*What you will do*
The required answer is each line in the entries below where "output" occurs.

[Before-and-after change data]

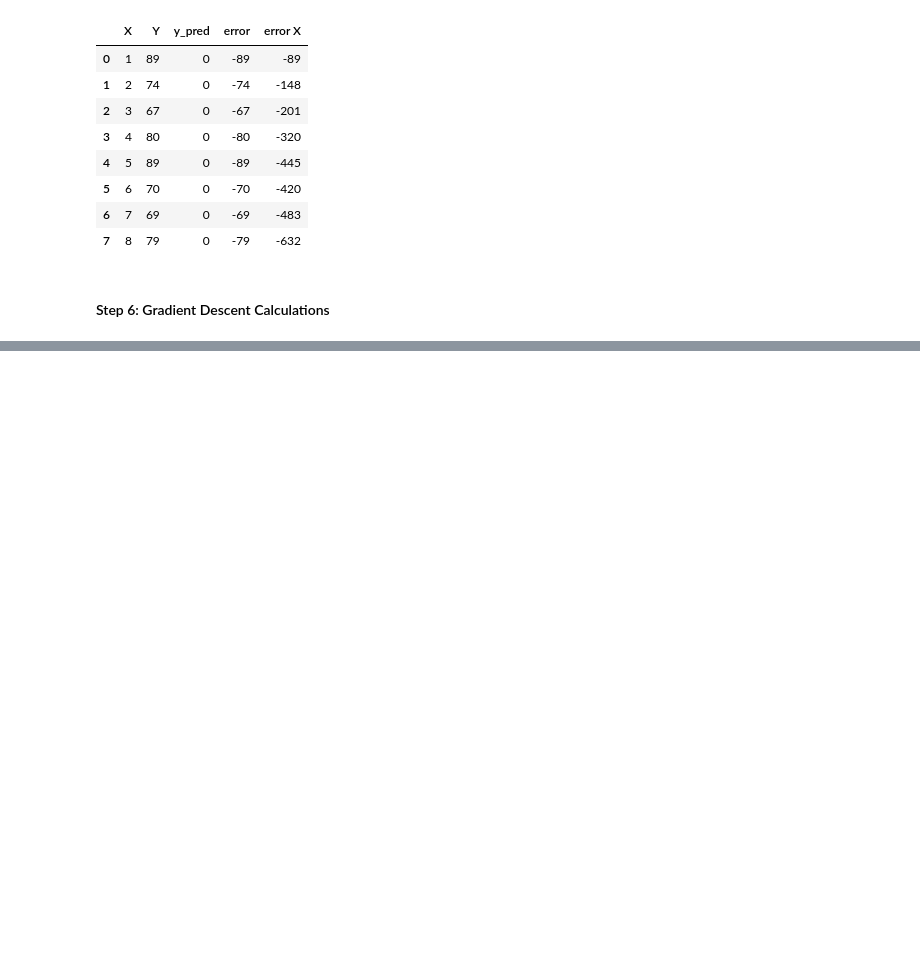
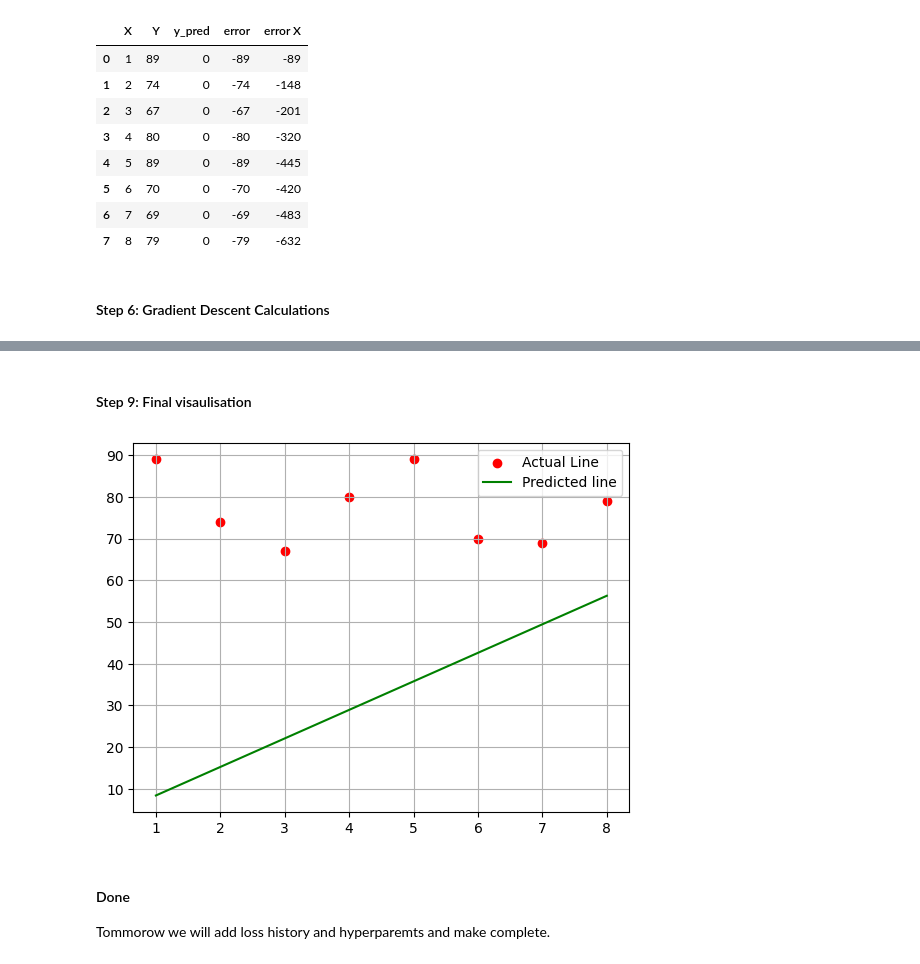
Before and after one commit to ather-ops/Supervised-ML-from-scratch, a Jupyter notebook: linear-regression/Linear -regression-part-II.ipynb, the cells around one changed output, grey strips where cells are left out. Saved outputs shown, nothing was run; the diff lists cells and outputs as text; code cells hidden in the pictures; blank space fills up the shorter version.

```diff
--- a/linear-regression/Linear -regression-part-II.ipynb
+++ b/linear-regression/Linear -regression-part-II.ipynb
@@ -36,7 +36,7 @@ df
 # %% [markdown]
 #### Step 2: Install weights and bias initial zero.
 # %%
-w=0     # weight
+m=0     # weight
 b=0     # Bias
 print("Done")
 # %% [output]
@@ -44,7 +44,7 @@ Done
 # %% [markdown]
 #### Step 3: Make initial predictions
 # %%
-df["y_pred"]=w*df["X"]+b
+df["y_pred"]=m*df["X"]+b
 df
 # %% [output]
 |  | X | Y | y_pred |
@@ -92,0 +106,6 @@ gradinet_b=(2/n)*Total_error
+# %%
+lr=0.01
+update_m=m-lr*gradient_m
+update_b=b-lr*gradinet_b
+print("Updated m :",update_m)
+print("updated b :",update_b)
@@ -92,0 +117,3 @@ gradinet_b=(2/n)*Total_error
+# %%
+df["new_pred"]=update_m*df["X"]+update_b
+df
@@ -92,0 +130,12 @@ gradinet_b=(2/n)*Total_error
+# %% [markdown]
+#### Step 9: Final visaulisation
+# %%
+plt.scatter(df["X"],df["Y"],label="Actual Line",color="red")
+plt.plot(df["X"],df["new_pred"],label="Predicted line",color="green")
+plt.legend()
+plt.grid(True)
+# %% [output]
+[figure, added]
+# %% [markdown]
+#### Done
+Tommorow we will add loss history and hyperparemts and make complete.
```
Also changed, not shown: parts of 6 cells of this notebook.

*Exercise result*
Before and after one commit to ather-ops/Supervised-ML-from-scratch, a Jupyter notebook: linear-regression/Linear -regression-part-II.ipynb, the cells around one changed output, grey strips where cells are left out. Saved outputs shown, nothing was run; the diff lists cells and outputs as text; code cells hidden in the pictures; blank space fills up the shorter version.
 # %% [output]
 # %% [output]
+# %% [output]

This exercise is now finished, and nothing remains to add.